What does LASIK feel like?

It’s natural to be fearful before LASIK surgery; after all, your surgeon will be operating on one of the most sensitive parts of your body. But the more you educate yourself about the procedure and read accounts of the surgery the less likely it is you’ll be held back by these fears. Learn more about what to expect during LASIK at our New Jersey office below.

Preparing for the Surgery

First you will be asked to lie down on an exam chair. A technician will place numbing drops in your eyes and then clean your eyes. This part of the process is pain free and not too uncomfortable.

Next a technician will place a speculum on your eyes to hold your eyelids open. This is one of the aspects of LASIK that tends to frighten people, but rest assured, the numbing drops ensure that your eyes will not dry out while the speculum is in place. You will not feel the overwhelming need to blink that you normally feel.

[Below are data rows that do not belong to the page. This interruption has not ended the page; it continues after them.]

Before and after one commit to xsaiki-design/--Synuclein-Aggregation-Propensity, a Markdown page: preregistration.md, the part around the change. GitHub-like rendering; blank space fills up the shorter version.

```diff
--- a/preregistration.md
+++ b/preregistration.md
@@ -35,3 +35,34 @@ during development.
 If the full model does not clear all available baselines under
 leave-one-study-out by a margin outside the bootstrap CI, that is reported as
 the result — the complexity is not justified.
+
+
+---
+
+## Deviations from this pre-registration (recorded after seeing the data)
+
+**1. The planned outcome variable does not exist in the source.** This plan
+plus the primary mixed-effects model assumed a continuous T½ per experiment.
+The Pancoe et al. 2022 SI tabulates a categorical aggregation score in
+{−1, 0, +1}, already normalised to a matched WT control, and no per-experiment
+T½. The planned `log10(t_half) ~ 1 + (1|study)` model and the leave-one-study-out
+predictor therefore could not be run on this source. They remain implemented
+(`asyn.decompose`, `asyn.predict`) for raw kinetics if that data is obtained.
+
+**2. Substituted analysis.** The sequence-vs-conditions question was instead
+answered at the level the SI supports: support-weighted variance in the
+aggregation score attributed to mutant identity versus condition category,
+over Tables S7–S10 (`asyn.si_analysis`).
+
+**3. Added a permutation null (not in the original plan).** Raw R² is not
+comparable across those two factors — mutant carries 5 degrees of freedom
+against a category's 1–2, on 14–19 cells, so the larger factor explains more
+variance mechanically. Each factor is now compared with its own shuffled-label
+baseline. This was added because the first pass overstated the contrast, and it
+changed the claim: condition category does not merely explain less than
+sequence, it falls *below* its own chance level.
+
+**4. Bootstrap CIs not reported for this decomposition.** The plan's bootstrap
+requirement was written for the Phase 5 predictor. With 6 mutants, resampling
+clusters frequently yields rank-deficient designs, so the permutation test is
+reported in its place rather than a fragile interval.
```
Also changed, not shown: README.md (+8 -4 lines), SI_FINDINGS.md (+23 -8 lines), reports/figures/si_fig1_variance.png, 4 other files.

During Surgery

The LASIK procedure does not usually take more than 30 minutes. The procedure begins with the creation of a corneal flap. The flap can be created with a microkeratome or with an Intralase laser, with either method you can expect to feel pressure and your vision will dim. Your vision will likely be blurry for the rest of the procedure.

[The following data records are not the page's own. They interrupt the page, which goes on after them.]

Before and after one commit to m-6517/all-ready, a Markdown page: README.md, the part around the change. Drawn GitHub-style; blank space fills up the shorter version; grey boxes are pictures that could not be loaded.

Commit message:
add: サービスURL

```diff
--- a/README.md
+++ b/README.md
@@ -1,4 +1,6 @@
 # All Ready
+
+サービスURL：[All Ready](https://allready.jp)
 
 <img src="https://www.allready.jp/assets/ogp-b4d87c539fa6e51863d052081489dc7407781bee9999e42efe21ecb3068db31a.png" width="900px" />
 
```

After the flap is created and lifted, your LASIK surgeon will position the laser over your eye and ask you to keep your eyes focused on the light. The light is not actually the laser itself, it just helps keep your eyes fixed. When your surgeon starts the laser treatment you will see, hear, and smell several things. The laser ticks during treatment, and as it shapes the cornea you may start to smell burning tissue.

The laser is programmed to shape a precise amount of tissue on your cornea, and there is not much you can do to negatively affect results. Many patients fear that they will be unable to focus on a fixed object long enough during treatment, but advanced laser technology allows the laser to compensate for small movements of the eye, so there is nothing to be too concerned with.

After Surgery

Immediately after surgery a shield will be placed over your eyes to protect them from outside elements. Your eyes may burn or itch and you may feel the need to rub them. It is important that you leave your eyes alone; if you rub them you may dislodge the corneal flap. After the procedure you should go home and rest immediately.